And with that she strode out of Norah’s and off down the streets of Chania Old Town humming an old Joan Baez song.
(wimmin, yeh. its carnt liv wiv em, carnt liv wiv airt em, innit?, one thinks to oneself at times such as these.)
I watched her go down the narrow old town street from the balcony of Norah’s as she browsed the small boutique jewellery shops and bijouteries, the artisanal bakers, and olive oil shops also selling the pretty nosegays of Cretan herbs. I watched her wander amongst the close, dense homes tumbled one on top of another, smelling the cooking of many meals, hearing the shouted conversation across the looming balconies, all striking a plangent chord in Janes breast. I knew what she would be thinking, because I know the thoughts that surround her, I can get inside her head, yes I can, Yes I can, la la la .
Yes, where do you go to my lovely, when you are alone in your bed?
Well, in Janes case, seeing she was so sniffy about being in a shopping and fucking story, she can go back to Blackburn, or one of those sort of places you read about in Misery Lit. Back, back, back to the packed back to back terraced streets of Northern England where the young Jane had shivered in a damp, unheated, unlit, barely furnished room and wondered if there would be any supper that night.
And, when finally forced out onto the streets through both hunger and boredom she would recognise the familiar parental figure, leaning hunched and broken against the pub wall, cap pulled low, unlit fag end clamped wetly in sunken toothless mouth, waiting in sullen desperation and defeat for the pub to open.
Yes, Janes mother liked a drink, and often spent the food money on pint after pint of dark mild, but, remembered Jane fondly, sometimes returned home in good spirits with quite a few bob after luring an unsuspecting fellow drinker into betting against her in a backyard clog fight, for which she showed a surprising and vicious turn of speed.
Meanwhile, Jane’s father, whom she loved and admired greatly, kept the family together with a combination of hard graft in the mophead factory and working as a rent boy for which he was often paid in tripe, a staple of Janes childhood and a food which for Jane, even years later, and after a degree in English lit as a mature student, could still offer a Proustian experience of times past.
Yes, Jane felt a solidarity with the vendors of the small, bijou, artisanal jewellery shops of old Chania and she loved the little shops selling the cute, small bottles of olive oil and pretty herbs, all selling for very reasonable prices considering that they were artisanal and had such terroir.
‘But, I said to her, isn’t the relationship of these small, tasteful, boutique shop owners to the means of production not that of the proletariat, but that of the bourgeoisie?
‘No, she replied emphatically, The direct relationship of the artisan to the point of sale, demonstrates ownership of the means of production’

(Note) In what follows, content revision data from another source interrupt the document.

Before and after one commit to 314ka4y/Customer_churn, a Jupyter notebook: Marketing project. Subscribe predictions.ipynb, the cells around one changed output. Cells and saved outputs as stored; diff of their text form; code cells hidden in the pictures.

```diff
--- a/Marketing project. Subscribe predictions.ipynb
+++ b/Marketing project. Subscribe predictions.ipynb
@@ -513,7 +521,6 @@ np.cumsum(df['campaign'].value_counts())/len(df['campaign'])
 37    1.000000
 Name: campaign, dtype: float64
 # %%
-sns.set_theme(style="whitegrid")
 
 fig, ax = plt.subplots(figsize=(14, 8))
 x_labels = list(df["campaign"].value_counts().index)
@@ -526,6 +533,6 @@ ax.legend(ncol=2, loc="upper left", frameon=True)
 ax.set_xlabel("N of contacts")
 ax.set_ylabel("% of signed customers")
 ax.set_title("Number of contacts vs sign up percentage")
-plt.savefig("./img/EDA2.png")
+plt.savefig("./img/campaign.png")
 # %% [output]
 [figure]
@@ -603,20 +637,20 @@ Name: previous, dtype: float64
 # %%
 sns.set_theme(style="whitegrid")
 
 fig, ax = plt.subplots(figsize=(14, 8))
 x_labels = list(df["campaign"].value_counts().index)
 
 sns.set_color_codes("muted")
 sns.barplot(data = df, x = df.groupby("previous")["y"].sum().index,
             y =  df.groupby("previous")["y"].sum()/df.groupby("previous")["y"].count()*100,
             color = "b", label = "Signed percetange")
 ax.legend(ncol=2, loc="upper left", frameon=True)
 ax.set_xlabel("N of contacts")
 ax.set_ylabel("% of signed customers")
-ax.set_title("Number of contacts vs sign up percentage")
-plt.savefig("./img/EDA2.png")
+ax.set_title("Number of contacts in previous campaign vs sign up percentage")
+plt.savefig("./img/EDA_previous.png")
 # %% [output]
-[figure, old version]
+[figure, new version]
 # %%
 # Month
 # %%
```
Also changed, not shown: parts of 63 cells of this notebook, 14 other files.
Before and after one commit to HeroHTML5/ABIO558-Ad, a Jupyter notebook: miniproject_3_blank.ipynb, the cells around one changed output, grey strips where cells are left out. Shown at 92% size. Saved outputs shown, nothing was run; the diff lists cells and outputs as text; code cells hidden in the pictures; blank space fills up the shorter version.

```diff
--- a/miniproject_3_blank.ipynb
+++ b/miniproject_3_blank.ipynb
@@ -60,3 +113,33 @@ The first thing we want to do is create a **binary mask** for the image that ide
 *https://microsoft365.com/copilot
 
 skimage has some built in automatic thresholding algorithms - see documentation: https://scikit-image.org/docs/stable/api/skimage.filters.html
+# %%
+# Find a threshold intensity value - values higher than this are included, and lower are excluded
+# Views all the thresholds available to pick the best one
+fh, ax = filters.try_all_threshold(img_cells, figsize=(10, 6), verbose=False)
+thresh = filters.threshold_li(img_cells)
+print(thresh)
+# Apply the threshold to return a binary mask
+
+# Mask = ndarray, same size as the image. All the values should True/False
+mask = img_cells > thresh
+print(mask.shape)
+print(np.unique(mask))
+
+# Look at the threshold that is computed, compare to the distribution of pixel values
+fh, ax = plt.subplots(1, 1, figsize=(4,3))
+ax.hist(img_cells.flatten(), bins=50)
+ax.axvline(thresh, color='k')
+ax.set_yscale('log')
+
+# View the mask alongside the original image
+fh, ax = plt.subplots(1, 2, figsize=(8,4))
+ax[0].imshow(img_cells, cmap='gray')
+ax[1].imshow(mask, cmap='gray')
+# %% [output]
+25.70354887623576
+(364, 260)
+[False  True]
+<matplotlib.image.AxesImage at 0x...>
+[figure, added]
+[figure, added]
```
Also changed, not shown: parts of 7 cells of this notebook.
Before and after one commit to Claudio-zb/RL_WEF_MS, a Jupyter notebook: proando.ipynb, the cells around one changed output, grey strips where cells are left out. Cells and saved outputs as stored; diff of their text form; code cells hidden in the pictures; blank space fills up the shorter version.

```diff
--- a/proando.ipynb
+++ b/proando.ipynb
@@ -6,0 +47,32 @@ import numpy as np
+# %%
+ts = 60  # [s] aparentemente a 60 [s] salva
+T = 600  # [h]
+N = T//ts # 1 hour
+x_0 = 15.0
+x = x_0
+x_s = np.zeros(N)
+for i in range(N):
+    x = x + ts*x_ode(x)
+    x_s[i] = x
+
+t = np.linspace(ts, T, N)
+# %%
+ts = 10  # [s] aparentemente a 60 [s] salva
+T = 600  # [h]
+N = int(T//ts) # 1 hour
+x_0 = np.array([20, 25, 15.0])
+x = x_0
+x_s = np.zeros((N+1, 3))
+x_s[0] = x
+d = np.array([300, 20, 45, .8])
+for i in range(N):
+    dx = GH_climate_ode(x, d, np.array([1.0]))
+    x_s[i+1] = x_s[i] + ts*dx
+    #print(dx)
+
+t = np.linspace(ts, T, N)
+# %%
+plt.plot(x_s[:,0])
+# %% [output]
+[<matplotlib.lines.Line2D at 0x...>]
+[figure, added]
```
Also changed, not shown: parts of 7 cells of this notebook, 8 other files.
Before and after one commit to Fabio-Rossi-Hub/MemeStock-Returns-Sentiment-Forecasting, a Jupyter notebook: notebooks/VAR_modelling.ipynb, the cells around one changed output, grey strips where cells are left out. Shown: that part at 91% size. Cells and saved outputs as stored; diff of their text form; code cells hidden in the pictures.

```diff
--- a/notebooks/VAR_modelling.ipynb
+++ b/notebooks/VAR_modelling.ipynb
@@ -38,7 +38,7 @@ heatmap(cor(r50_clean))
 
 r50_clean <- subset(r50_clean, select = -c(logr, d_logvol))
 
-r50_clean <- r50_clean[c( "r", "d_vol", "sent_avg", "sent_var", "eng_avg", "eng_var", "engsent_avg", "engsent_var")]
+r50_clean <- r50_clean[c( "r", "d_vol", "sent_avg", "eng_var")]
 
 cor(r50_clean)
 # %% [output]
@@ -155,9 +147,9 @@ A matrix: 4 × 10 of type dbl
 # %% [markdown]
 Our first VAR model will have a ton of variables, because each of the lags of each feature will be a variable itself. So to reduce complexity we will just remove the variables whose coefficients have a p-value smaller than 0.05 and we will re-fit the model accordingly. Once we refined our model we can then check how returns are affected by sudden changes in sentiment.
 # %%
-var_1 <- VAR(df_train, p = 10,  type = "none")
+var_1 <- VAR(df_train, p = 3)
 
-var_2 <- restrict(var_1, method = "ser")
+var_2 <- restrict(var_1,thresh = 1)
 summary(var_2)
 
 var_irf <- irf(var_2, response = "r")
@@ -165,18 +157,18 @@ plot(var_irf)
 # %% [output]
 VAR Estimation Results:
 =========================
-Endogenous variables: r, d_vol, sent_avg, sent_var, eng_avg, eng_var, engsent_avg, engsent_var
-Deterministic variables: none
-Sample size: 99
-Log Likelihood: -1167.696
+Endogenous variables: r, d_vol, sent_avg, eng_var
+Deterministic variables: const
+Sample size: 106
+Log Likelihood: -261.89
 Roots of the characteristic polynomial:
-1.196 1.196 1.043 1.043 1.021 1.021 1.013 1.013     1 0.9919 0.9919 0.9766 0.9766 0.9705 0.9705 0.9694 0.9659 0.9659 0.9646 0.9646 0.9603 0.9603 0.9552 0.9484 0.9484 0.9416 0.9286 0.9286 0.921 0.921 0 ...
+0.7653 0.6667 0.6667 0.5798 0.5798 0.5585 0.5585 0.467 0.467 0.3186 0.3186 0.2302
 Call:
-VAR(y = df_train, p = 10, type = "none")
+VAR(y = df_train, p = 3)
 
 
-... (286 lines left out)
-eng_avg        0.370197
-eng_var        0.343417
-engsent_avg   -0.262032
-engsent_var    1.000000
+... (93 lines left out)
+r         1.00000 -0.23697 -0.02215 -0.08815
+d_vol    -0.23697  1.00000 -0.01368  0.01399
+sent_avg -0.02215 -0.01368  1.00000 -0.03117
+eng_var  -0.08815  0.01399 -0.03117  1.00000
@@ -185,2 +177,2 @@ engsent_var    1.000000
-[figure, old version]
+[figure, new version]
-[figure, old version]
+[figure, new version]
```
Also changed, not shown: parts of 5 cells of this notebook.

At which point I decisively flipped over the olive wood corkscrew with ‘Crete’ burnt into it to reveal the made in China label, still attached.
‘So what, retorted Jane, in case you didn’t know China is a communist country and any way an olive wood corkscrew is a lot more use to the proletariat than a lot of camp, decadent, fascist drivel about Jackie Collins.’ and with that she swept out humming the hook line from the Clash’s White Riot.
Well, one tries writing from a female point of view and one gets a harsh feminist critique, indeed a veritable tongue-lashing for ones pains. Not to worry, tomorrow we go south to Paleo where they ride big motorbikes and shoot up all the road signs. The guy’s are quite tough there as well and maybe a more macho voice might suit me and the locale. Maybe Paleo can help get my cojones back.